dividing assets and ordering spousal support.
from Dickinson District Court; Benjamin J. Sexton, judge.
A. Luckman, of Stumbo Hanson, L.L.P., of Topeka, for
Charles Rombold, of Hoover, Schermerhorn, Edwards, Pinaire
& Rombold, of Junction City, for appellee.
Schroeder, P.J., Standridge, J., and Walker, S.J.
Nickles Babin and Roslyn Marie Babin originally reached a
mediated property settlement agreement in their divorce, but
issues arose between the parties after mediation was
complete. The district court granted the parties'
divorce, but litigation continued regarding the division of
property and spousal maintenance. Even though Nickey had
agreed to give 43% of his military disability benefits to
Roslyn as part of the settlement agreement, he later argued
that federal preemption prohibited the district court from
dividing military disability benefits in a divorce. The
district court ruled that the mediation agreement was plain
and unambiguous and adopted the mediation agreement as its
order. Nickey appeals from the district court's order
approving a division of his military disability benefits. We
concur with Nickey that the district court lacked
jurisdiction to divide his military disability pay because of
federal preemption, even though a property settlement
agreement allowing for the division of disability pay had
been reached through mediation. We thus reverse the district
court's orders approving the settlement and remand the
case for further proceedings.
and Roslyn were married in March 1994. During all but the
last few months of the marriage, Nickey was an active duty
member of the United States Army. He retired on August 1,
filed a petition for separate maintenance on September 1,
2016. In response, Nicky filed an answer and a
counter-petition for divorce. Ultimately the parties agreed
to treat the matter as a divorce action.
parties entered into mediation in November 2016. At the end
of mediation, the parties signed a handwritten document dated

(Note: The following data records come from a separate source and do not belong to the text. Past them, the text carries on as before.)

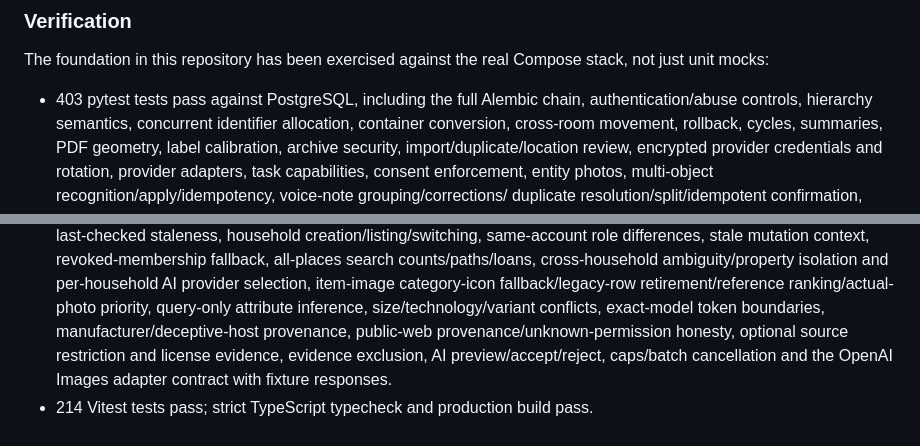
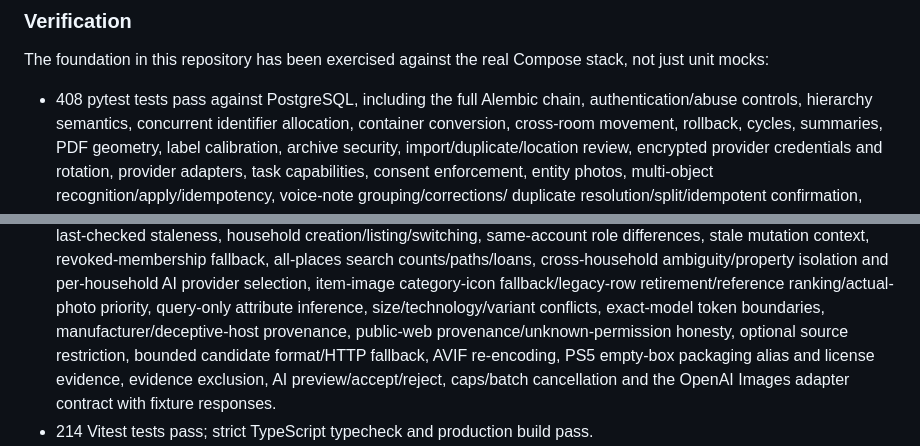
Before and after one commit to adorostkar/housetory, a Markdown page: README.md, 2 parts joined by grey strips. Drawn GitHub-style.

```diff
--- a/README.md
+++ b/README.md
@@ -301,7 +301,7 @@ Tailscale is optional.
 The foundation in this repository has been exercised against the real Compose
 stack, not just unit mocks:
 
-- 403 pytest tests pass against PostgreSQL, including the full Alembic chain,
+- 408 pytest tests pass against PostgreSQL, including the full Alembic chain,
   authentication/abuse controls, hierarchy semantics, concurrent identifier
   allocation, container conversion, cross-room movement, rollback, cycles,
   summaries, PDF geometry, label calibration, archive security,
@@ -357,8 +357,9 @@ stack, not just unit mocks:
   selection, item-image category-icon fallback/legacy-row retirement/reference
   ranking/actual-photo priority, query-only attribute inference, size/technology/variant conflicts, exact-model
   token boundaries, manufacturer/deceptive-host provenance, public-web
-  provenance/unknown-permission honesty, optional source restriction and license
-  evidence, evidence exclusion, AI preview/accept/reject,
+  provenance/unknown-permission honesty, optional source restriction, bounded
+  candidate format/HTTP fallback, AVIF re-encoding, PS5 empty-box packaging
+  alias and license evidence, evidence exclusion, AI preview/accept/reject,
   caps/batch cancellation and the OpenAI Images adapter contract with fixture
   responses.
 - 214 Vitest tests pass; strict TypeScript typecheck and production build pass.
```
Also changed, not shown: docs/ITEM_IMAGES.md (+19 -5 lines), docs/ITEM_MANUALS.md (+1 -1 lines), docs/walkthrough/online-search/02-saved-write-only-key.png, 7 other files.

November 29, 2016, memorializing the primary terms of a
property settlement agreement. In pertinent part, the
document provided: "4. Military retirement, disability
and any back pay divided 43% to Wife and 57% to Husband.
district court granted Nickey and Roslyn a decree of divorce
on December 22, 2016, but the division of property was
continued for a later time for two reasons: (1) Nickey was
proposing an alternative to the settlement agreement's
provisions for life insurance and (2) Nickey claimed that
Roslyn's purchase of a new vehicle was either contrary to
the agreement, or the parties did not have a "meeting of
the minds" when they provided for Roslyn's
postdivorce transportation in the agreement.
filed his proposed formal findings for the district court on
February 2, 2017.At a hearing on the proposed findings held
on February 6, 2017, Nickey came forward with another
objection to the agreement. In this new argument, Nickey
claimed that he did not agree to allocate 43% of his
disability pay to Roslyn. In his proposed formal settlement
agreement, the language indicated Roslyn was to be awarded a
43% share of his "disposable military retired pay"
without reference to disability payments. This was calculated
to be $1, 237.52 based on a net disposable retirement pay of
$2, 877.95. Even though it was not detailed in the mediation
document, Nickey proposed that any later reduction in
disposable military retired pay by ...